BRIEF
Everything in the listing below needs to be retyped exactly.

EXERCISE MATERIAL
Segment Open

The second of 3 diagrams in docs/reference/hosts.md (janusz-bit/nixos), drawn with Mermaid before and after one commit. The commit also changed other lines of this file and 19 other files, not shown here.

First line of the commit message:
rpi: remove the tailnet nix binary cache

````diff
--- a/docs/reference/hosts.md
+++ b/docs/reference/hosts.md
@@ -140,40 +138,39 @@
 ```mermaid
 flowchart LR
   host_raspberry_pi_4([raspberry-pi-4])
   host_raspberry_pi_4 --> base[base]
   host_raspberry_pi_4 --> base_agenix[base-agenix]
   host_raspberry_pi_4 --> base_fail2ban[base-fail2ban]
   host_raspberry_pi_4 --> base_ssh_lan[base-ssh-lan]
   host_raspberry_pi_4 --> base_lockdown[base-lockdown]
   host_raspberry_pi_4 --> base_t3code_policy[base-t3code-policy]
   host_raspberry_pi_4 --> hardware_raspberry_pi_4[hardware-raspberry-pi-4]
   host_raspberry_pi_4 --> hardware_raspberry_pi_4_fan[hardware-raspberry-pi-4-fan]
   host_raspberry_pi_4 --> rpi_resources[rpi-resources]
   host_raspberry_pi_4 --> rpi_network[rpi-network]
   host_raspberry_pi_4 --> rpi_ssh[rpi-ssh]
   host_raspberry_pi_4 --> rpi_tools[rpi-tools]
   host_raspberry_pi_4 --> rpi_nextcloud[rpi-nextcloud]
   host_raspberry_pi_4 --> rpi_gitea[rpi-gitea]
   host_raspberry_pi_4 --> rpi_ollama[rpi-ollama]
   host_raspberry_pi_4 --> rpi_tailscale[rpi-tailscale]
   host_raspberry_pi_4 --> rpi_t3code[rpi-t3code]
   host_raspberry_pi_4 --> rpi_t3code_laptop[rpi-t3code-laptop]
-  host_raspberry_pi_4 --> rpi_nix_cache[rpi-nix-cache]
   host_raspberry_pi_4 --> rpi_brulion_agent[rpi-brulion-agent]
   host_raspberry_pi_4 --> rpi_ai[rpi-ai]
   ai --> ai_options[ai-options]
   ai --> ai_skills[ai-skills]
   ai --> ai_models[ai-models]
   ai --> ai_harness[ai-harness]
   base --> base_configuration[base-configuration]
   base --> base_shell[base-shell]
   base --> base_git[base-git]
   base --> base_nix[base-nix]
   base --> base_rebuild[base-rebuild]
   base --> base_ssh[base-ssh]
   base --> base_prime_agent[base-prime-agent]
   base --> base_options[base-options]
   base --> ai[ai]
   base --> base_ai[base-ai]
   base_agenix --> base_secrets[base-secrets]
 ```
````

Segment Closed

WRITTEN SOLUTION
The second of 3 diagrams in docs/reference/hosts.md (janusz-bit/nixos), drawn with Mermaid before and after one commit. The commit also changed other lines of this file and 19 other files, not shown here.

First line of the commit message:
rpi: remove the tailnet nix binary cache

````diff
--- a/docs/reference/hosts.md
+++ b/docs/reference/hosts.md
@@ -140,40 +138,39 @@
 ```mermaid
 flowchart LR
   host_raspberry_pi_4([raspberry-pi-4])
   host_raspberry_pi_4 --> base[base]
   host_raspberry_pi_4 --> base_agenix[base-agenix]
   host_raspberry_pi_4 --> base_fail2ban[base-fail2ban]
   host_raspberry_pi_4 --> base_ssh_lan[base-ssh-lan]
   host_raspberry_pi_4 --> base_lockdown[base-lockdown]
   host_raspberry_pi_4 --> base_t3code_policy[base-t3code-policy]
   host_raspberry_pi_4 --> hardware_raspberry_pi_4[hardware-raspberry-pi-4]
   host_raspberry_pi_4 --> hardware_raspberry_pi_4_fan[hardware-raspberry-pi-4-fan]
   host_raspberry_pi_4 --> rpi_resources[rpi-resources]
   host_raspberry_pi_4 --> rpi_network[rpi-network]
   host_raspberry_pi_4 --> rpi_ssh[rpi-ssh]
   host_raspberry_pi_4 --> rpi_tools[rpi-tools]
   host_raspberry_pi_4 --> rpi_nextcloud[rpi-nextcloud]
   host_raspberry_pi_4 --> rpi_gitea[rpi-gitea]
   host_raspberry_pi_4 --> rpi_ollama[rpi-ollama]
   host_raspberry_pi_4 --> rpi_tailscale[rpi-tailscale]
   host_raspberry_pi_4 --> rpi_t3code[rpi-t3code]
   host_raspberry_pi_4 --> rpi_t3code_laptop[rpi-t3code-laptop]
-  host_raspberry_pi_4 --> rpi_nix_cache[rpi-nix-cache]
   host_raspberry_pi_4 --> rpi_brulion_agent[rpi-brulion-agent]
   host_raspberry_pi_4 --> rpi_ai[rpi-ai]
   ai --> ai_options[ai-options]
   ai --> ai_skills[ai-skills]
   ai --> ai_models[ai-models]
   ai --> ai_harness[ai-harness]
   base --> base_configuration[base-configuration]
   base --> base_shell[base-shell]
   base --> base_git[base-git]
   base --> base_nix[base-nix]
   base --> base_rebuild[base-rebuild]
   base --> base_ssh[base-ssh]
   base --> base_prime_agent[base-prime-agent]
   base --> base_options[base-options]
   base --> ai[ai]
   base --> base_ai[base-ai]
   base_agenix --> base_secrets[base-secrets]
 ```
````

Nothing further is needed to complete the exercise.